By March, 1967, it appeared that the enemy had modified their strategy toward Binh Son district in general and toward Binh Nghia in particular. The PLAF previously had sought out contact with the combined unit, but now avoided the patrols. Vietnamese military intelligence reported that the NLF political cadres had attended a conference in January, where it had been decided to no longer fight the spreading pacification efforts with local troops. Rather, the guerrillas were to gather intelligence and act as guides and reinforcements for the main forces. At the January conference the Binh Nghia combined unit had been denounced more bitterly than any other US or GVN program. The unit was hurting the NLF militarily; its patrols and ambushes prevented NLF use of the Tra Bong River and blocked one route to the air base at Chu Lai. Its presence impeded rice collection, taxation, proselytizing, and recruitment. NLF attempts to reestablish control over the area after the attack on the fort in September were a failure.
By October, 1967, it was felt by District and Marine Headquarters that the job of the combined unit at Binh Nghia was finished. The village was pacified and the Marines were needed elsewhere. By December, 1967, the US Army and ROK (Republic of Korea) Marines moved into the area while the Marines moved further north, toward the DMZ. A captain from District Headquarters felt that security in the area had not improved, as the Army troops were too far in the hills and the Koreans were behind a massive defensive barrier.
By 1971 the war had passed by Binh Nghia. The Americans were gone. The Viet Cong guerrillas and local force soldiers were gone. The fort constructed by the combined unit and the Vietnamese was gone, the wind and rain having caused the sand bags and punji stakes to cave in and wash away. But the village was intact, and survived the fighting.
The Marines knew they held no inherent right to institutional perpetuity within the US armed forces.
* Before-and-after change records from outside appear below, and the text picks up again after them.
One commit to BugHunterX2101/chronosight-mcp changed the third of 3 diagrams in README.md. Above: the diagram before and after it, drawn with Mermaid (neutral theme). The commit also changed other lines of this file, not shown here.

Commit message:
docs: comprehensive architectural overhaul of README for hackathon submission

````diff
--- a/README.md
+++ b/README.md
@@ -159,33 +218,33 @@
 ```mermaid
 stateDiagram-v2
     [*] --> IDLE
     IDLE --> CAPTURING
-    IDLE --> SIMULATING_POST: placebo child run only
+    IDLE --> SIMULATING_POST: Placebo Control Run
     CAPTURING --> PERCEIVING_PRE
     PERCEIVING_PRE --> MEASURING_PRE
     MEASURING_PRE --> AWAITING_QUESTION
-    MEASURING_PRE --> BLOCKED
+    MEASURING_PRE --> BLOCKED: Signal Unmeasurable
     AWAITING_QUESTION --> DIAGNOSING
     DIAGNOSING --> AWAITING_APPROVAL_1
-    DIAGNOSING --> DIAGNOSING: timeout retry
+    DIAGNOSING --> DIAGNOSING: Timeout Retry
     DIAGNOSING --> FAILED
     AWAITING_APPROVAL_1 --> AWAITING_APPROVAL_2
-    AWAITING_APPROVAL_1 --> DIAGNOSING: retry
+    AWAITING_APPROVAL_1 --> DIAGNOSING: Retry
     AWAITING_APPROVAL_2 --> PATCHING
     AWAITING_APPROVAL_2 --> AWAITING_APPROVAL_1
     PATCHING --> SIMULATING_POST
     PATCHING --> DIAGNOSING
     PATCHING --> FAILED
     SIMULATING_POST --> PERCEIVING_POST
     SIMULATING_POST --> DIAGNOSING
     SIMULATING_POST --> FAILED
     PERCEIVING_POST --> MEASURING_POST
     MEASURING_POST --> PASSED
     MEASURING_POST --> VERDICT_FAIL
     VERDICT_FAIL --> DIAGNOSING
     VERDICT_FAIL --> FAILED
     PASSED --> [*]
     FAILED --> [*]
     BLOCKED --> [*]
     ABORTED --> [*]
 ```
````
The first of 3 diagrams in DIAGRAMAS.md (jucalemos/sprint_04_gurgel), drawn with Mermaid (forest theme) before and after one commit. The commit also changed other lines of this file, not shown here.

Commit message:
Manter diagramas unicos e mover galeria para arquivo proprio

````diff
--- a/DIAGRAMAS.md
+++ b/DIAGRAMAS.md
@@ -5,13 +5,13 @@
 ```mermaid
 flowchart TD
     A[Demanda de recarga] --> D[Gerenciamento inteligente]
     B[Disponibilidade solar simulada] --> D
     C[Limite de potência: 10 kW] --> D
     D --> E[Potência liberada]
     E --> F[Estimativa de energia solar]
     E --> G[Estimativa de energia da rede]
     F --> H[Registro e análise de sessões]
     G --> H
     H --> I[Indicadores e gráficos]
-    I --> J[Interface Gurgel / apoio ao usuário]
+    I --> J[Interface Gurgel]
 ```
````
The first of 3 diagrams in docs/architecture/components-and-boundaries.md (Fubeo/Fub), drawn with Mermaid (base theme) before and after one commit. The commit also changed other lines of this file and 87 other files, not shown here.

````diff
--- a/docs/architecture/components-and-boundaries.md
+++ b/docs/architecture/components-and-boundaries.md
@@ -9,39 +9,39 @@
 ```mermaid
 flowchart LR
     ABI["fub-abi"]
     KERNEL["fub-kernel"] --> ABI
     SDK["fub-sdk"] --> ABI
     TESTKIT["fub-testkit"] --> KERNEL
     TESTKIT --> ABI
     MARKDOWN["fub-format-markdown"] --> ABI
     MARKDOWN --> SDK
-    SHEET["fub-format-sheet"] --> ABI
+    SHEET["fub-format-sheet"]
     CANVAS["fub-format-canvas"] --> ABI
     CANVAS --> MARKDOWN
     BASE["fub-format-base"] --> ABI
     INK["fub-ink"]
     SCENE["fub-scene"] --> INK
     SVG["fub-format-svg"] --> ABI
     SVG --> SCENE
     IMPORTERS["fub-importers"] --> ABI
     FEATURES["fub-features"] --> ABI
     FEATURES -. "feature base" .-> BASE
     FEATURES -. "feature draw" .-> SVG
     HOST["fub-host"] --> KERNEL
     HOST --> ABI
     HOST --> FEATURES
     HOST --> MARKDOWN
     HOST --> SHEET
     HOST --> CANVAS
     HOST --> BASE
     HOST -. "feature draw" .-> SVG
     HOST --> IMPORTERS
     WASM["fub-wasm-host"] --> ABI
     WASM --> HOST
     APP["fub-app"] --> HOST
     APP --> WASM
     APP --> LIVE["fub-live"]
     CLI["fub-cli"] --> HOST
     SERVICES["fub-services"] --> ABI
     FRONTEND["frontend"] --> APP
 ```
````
The Corps had remained a separate service because of its performance in previous conflicts. For the Marines, a reading of the primers for Marxist guerrilla warfare and revolution provided evidence that wars of national liberation would be the principle means of exerting Communist political and military influence. As a consequence, a comprehensive counterinsurgency program must include a serious commitment to civic action-style pacification. CAP units were felt to be an efficient allocation of Marine assets:
Marine civic action was not limited to the utilization of military assets in Vietnam. Organized Marine Corps Reserve units in the United States also made significant contributions. Marine reserves spent $80,000 on elementary school "kits" containing pencils, notebooks, erasers, scissors, and other essential school items. $33,800 was spent on brick-making machines, $7,200 on rice threshers, $3,100 toward the construction of dams to increase agricultural production through irrigation, $32,095 for civilian hospital construction, and over $3,000 for the purchase of water pumps to provide drinking water. Money from the Marine Corps Reserve Civic Action Fund also bought emergency food, toys for children, and supported the Vietnamese 4-T Program, an organization similar to the 4-H Program in the United States. 27